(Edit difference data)
******************************

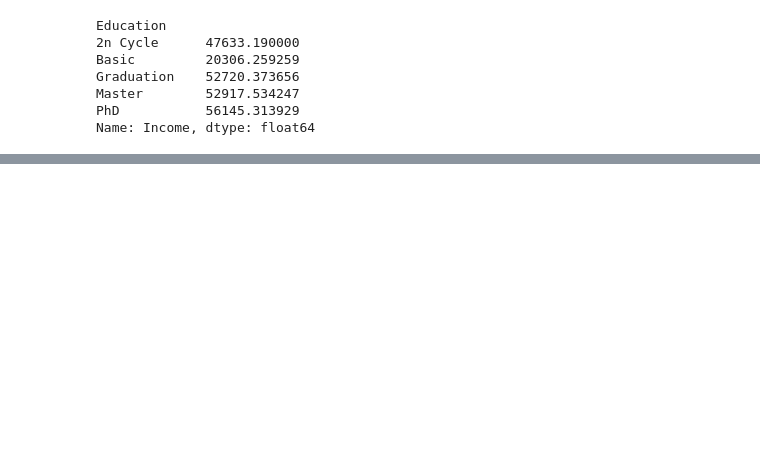
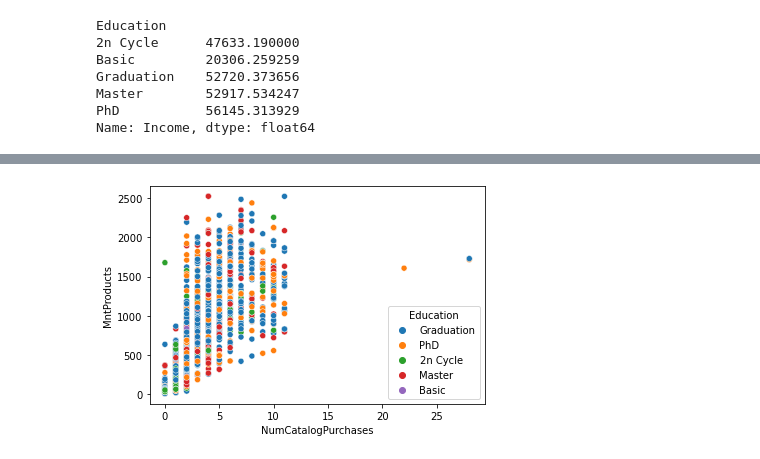
Before and after one commit to pv05/PythonEDAs, a Jupyter notebook: Marketingdata.ipynb, the cells around one changed output, grey strips where cells are left out. Saved outputs shown, nothing was run; the diff lists cells and outputs as text; code cells hidden in the pictures; blank space fills up the shorter version.

```diff
--- a/Marketingdata.ipynb
+++ b/Marketingdata.ipynb
@@ -199,0 +296,5 @@ memory usage: 490.1+ KB
+# %%
+sns.scatterplot(dataset['NumCatalogPurchases'],dataset['MntProducts'], hue = dataset['Education']) # try later 'hue' method
+plt.show()
+# %% [output]
+[figure, added]
```
Also changed, not shown: parts of 40 cells of this notebook, 1 other file.
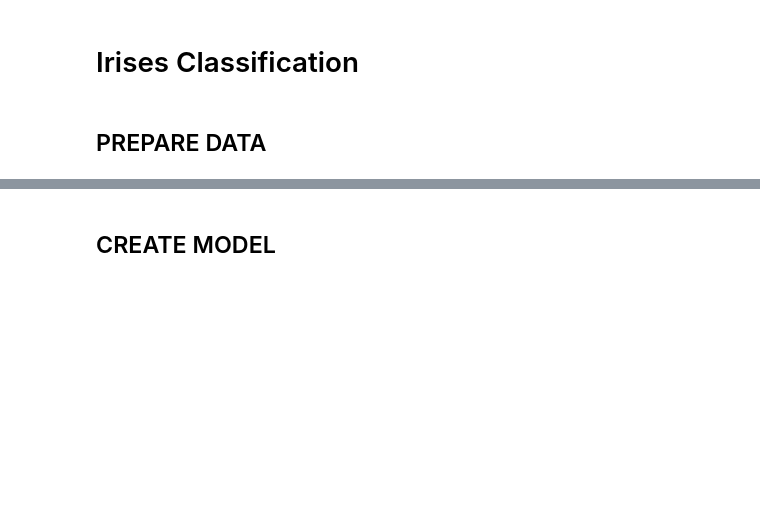
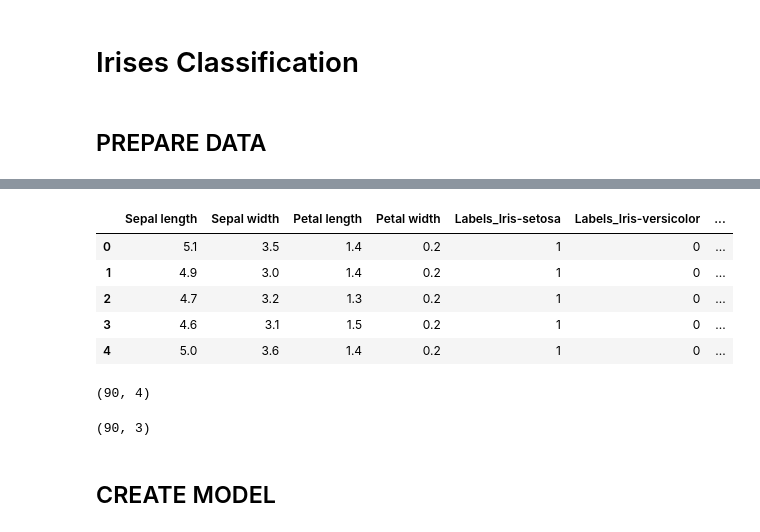
Before and after one commit to Przemoo16/TensorFlow-Iris-Classification, a Jupyter notebook: Iris.ipynb, the cells around one changed output, grey strips where cells are left out. Cells and saved outputs as stored; diff of their text form; code cells hidden in the pictures; blank space fills up the shorter version.

```diff
--- a/Iris.ipynb
+++ b/Iris.ipynb
@@ -49,0 +12,4 @@ test_labels = test_labels.astype(np.int32)
+# %%
+#Load dataset
+cols = ['Sepal length', 'Sepal width', 'Petal length', 'Petal width', 'Labels']
+dataset = pd.read_csv("Dataset/iris.data",header = None, names=cols)
@@ -49,0 +42,9 @@ test_labels = test_labels.astype(np.int32)
+# %%
+dataset.head()
+# %% [output]
+|  | Sepal length | Sepal width | Petal length | Petal width | Labels_Iris-setosa | Labels_Iris-versicolor | ... |
+| 0 | 5.1 | 3.5 | 1.4 | 0.2 | 1 | 0 | ... |
+| 1 | 4.9 | 3.0 | 1.4 | 0.2 | 1 | 0 | ... |
+| 2 | 4.7 | 3.2 | 1.3 | 0.2 | 1 | 0 | ... |
+| 3 | 4.6 | 3.1 | 1.5 | 0.2 | 1 | 0 | ... |
+| 4 | 5.0 | 3.6 | 1.4 | 0.2 | 1 | 0 | ... |
@@ -50,3 +56,11 @@ test_labels = test_labels.astype(np.int32)
+# %%
+X_train.shape
+# %% [output]
+(90, 4)
+# %%
+y_train.shape
+# %% [output]
+(90, 3)
 # %%
 #Standardize features
 scaler = StandardScaler()
```
Also changed, not shown: parts of 11 cells of this notebook.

******************************

** Exercise requirements **
If a line in the records contains the word "length", copy it.

** Output of the task **
+cols = ['Sepal length', 'Sepal width', 'Petal length', 'Petal width', 'Labels']
+|  | Sepal length | Sepal width | Petal length | Petal width | Labels_Iris-setosa | Labels_Iris-versicolor | ... |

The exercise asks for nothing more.